Multiple reasons can be given when discussing why clean water is vital to the ecologic, recreational, cultural, and economic resources of the Chesapeake Bay. By extension, clean water is important to anyone whose life benefits as a result of the Bay. Still, the most compelling reason is that the quality of our water, and thus the health of the Bay, is a reflection of the culture and values of the people who live upslope of its shores.
In a sense, the Bay is a record of our knowledge, values, and priorities. When we lived in ignorance of clean water, a dying ecosystem reflected a society that lacked the knowledge to recognize our connection to the living environment. When we did not value clean water, we saw corresponding losses in the value of the Bay's resources. And when we did not make clean water a priority, we did not make our obligation to future generations a priority.

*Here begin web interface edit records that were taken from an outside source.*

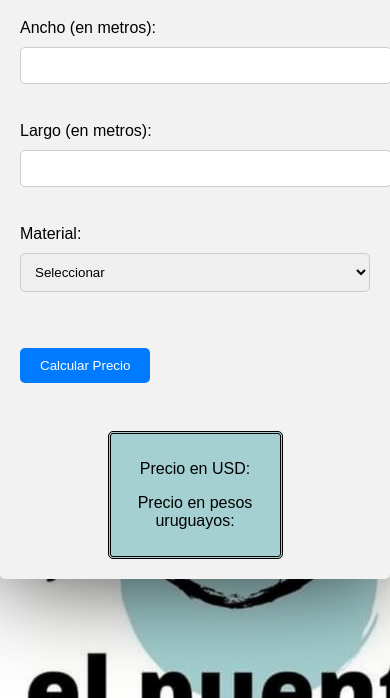
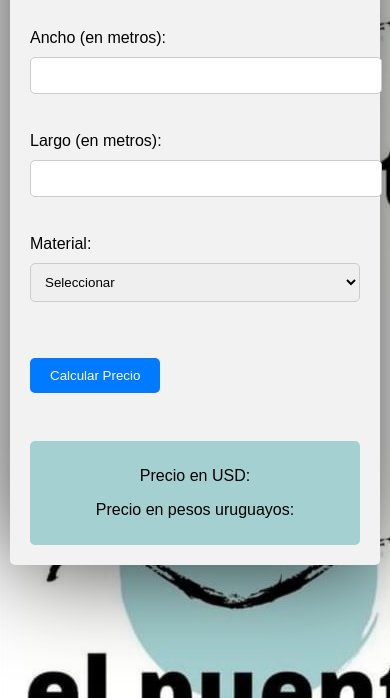
Before and after one commit to josefinamartinezdelpuerto/presupuestos_vidrios_espejos, a plain HTML site: page index.html in a window 390 px wide. Shown: the part 146-844 px from the top of the page. Drawn offline with Linux system fonts and the light colour scheme.

Commit message:
fix/ responsive

```diff
--- a/index.html
+++ b/index.html
@@ -1,6 +1,9 @@
 <!DOCTYPE html>
 <html>
     <head>
+        <meta charset="UTF-8">
+        <meta name="viewport"
+            content="width=device-width, initial-scale=1, maximum-scale=1">
         <link rel="stylesheet" type="text/css" href="styles.css">
         <title>Vidriería El Puente</title>
     </head>
--- a/styles.css
+++ b/styles.css
@@ -1,6 +1,7 @@
 body {
     font-family: Arial, sans-serif;
-    margin: 0;
+    margin: 10px;
+    margin-bottom: 10px;
     padding: 0;
     background-image: url(img/logo\ vidrieria.jpeg);
     background-color: #ebeaeaf7;
@@ -42,19 +43,18 @@ button {
 
 #resultado {
     padding: 10px;
-    margin-left: 25%;
-    margin-right: 25%;
     border-radius: 5px;
-    border-style: double;
     background-color: #a4d0d1;
     margin-top: 20px;
     text-align: center;
 }
-#precioPesos{
+
+#precioPesos {
     font-weight: bold;
     color: black;
 }
-#precioUSD{
+
+#precioUSD {
     color: black;
     font-weight: bold;
 }
```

We should always aspire to do great things. As a child, I remember the tremendous sense of national pride that Americans felt when we placed a man on the moon. It was a remarkable act that defined greatness. The people and governments of the Chesapeake Bay watershed have an opportunity to create a comparable legacy of greatness. If we are to take pride in ourselves, we can and must find the means to restore clean water in the Bay.